The introduction of Information and Communication Technologies (ICT) into public administrations has been radically changing the way organizations cooperate and, more generally, the way to think about business processes over organizational boundaries. In this paper we describe our approach to combining business processes with business rules in order to integrate effectively single units in an inter‑ or intra‑organizational cooperation. Business rules represent the knowledge that an administration has about its business; with regard to this, they can express strategies, contracts and can influence not only staff relations, but, finally, citizen relations, as well. In other words, business rules are the core of an administration and affect either the business processes or the behaviours of the system participants. They are typically expressed implicitly in business contracts and they are embedded within the source code of many application modules. So a concise and declarative statement of business behaviour is converted into a set of programming instructions, which are spread widely throughout the whole information system. In this way, business rules are difficult to change and keep consistent over the time. For this reason, it is necessary to reengineer the system in order to logically and perhaps physically externalize rules from the application code. In our proposed approach, we describe a cooperation as a collection of tasks combined in certain ways according to the organization logic specified by business rules. Our rule‑driven methodology has the goal to make the business process design more adaptable to the changes of internal or external environment.

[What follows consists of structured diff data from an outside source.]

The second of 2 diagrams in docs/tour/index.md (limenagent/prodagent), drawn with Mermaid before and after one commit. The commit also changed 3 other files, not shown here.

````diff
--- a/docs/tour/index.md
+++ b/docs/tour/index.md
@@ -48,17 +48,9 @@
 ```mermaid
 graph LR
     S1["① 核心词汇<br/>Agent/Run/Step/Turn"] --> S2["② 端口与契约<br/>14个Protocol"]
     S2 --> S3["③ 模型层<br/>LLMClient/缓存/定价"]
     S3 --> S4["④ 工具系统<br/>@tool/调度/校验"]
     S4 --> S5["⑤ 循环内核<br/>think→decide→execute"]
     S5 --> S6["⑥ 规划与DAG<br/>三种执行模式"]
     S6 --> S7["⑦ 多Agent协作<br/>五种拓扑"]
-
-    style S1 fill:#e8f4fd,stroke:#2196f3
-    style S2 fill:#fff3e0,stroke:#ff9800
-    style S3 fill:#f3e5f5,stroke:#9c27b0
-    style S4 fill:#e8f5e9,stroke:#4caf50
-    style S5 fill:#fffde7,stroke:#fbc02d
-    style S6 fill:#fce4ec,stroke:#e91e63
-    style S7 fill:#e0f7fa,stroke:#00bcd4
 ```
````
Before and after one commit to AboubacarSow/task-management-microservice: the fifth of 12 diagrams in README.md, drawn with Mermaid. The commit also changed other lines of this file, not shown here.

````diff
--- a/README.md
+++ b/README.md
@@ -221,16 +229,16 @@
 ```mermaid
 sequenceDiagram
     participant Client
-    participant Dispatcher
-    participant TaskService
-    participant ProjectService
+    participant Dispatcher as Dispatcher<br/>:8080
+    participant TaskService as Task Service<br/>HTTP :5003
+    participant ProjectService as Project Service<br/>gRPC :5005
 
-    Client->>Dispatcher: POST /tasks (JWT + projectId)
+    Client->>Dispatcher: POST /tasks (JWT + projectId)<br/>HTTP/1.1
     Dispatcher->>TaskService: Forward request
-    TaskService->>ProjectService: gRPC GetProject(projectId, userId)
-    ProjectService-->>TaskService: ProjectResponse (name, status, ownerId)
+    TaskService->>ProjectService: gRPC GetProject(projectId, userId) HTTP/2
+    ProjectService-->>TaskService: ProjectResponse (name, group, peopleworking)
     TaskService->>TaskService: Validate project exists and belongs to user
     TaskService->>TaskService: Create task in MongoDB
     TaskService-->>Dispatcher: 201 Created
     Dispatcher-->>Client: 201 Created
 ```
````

Volume 7 Issue 1 / Jan 2009 pp1‑122
Keywords: accessibility, barriers, BRAIN, business process, business rule, capacity for getting ahead, citizen participation, community building, coping and sense making strategies, developing nations, digital divide, disability, disenfranchisement, eDemocracy, e-governance, e-Government adoption, e-government readiness, Egypt, end-user approaches, e-readiness, information and communication technology, information dissemination, internet voting, IT transfer, KedaiKom, Malaysia, municipalities, policy participation, political participation, public participation, public sector, public servants, Section 508, service delivery, social and digital inclusion, social consequences, social participation, strategic planning, Switzerland, technology acceptance model, Telecentres, turnout, websites